* **Task to complete**
Drop the pictures from the entries below, then reproduce the rest exactly.

* **Recorded information**

*** Begin section ***

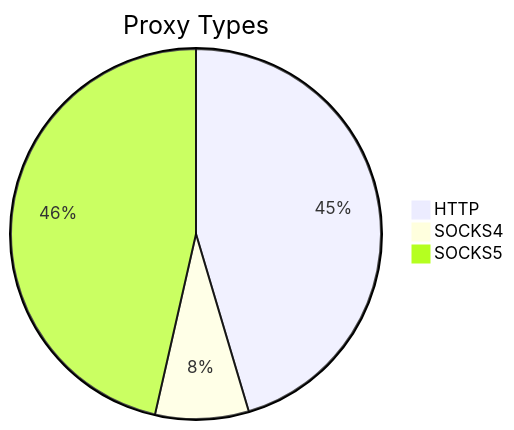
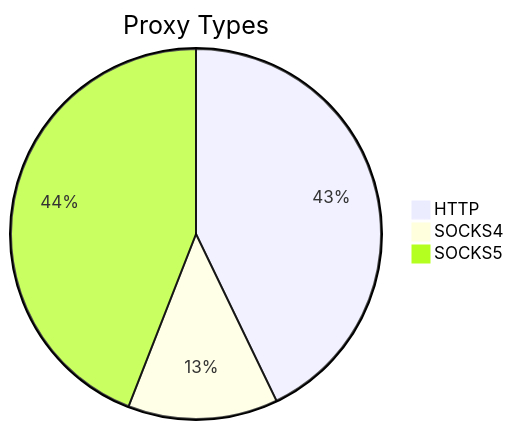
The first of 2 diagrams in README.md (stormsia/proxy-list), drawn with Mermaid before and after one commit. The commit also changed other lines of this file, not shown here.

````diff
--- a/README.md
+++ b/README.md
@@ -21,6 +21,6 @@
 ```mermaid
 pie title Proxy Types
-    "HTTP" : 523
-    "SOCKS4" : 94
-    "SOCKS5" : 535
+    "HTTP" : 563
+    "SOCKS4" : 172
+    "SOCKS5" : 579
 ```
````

*** End section ***

* **Response for this exercise**
The first of 2 diagrams in README.md (stormsia/proxy-list), drawn with Mermaid before and after one commit. The commit also changed other lines of this file, not shown here.

````diff
--- a/README.md
+++ b/README.md
@@ -21,6 +21,6 @@
 ```mermaid
 pie title Proxy Types
-    "HTTP" : 523
-    "SOCKS4" : 94
-    "SOCKS5" : 535
+    "HTTP" : 563
+    "SOCKS4" : 172
+    "SOCKS5" : 579
 ```
````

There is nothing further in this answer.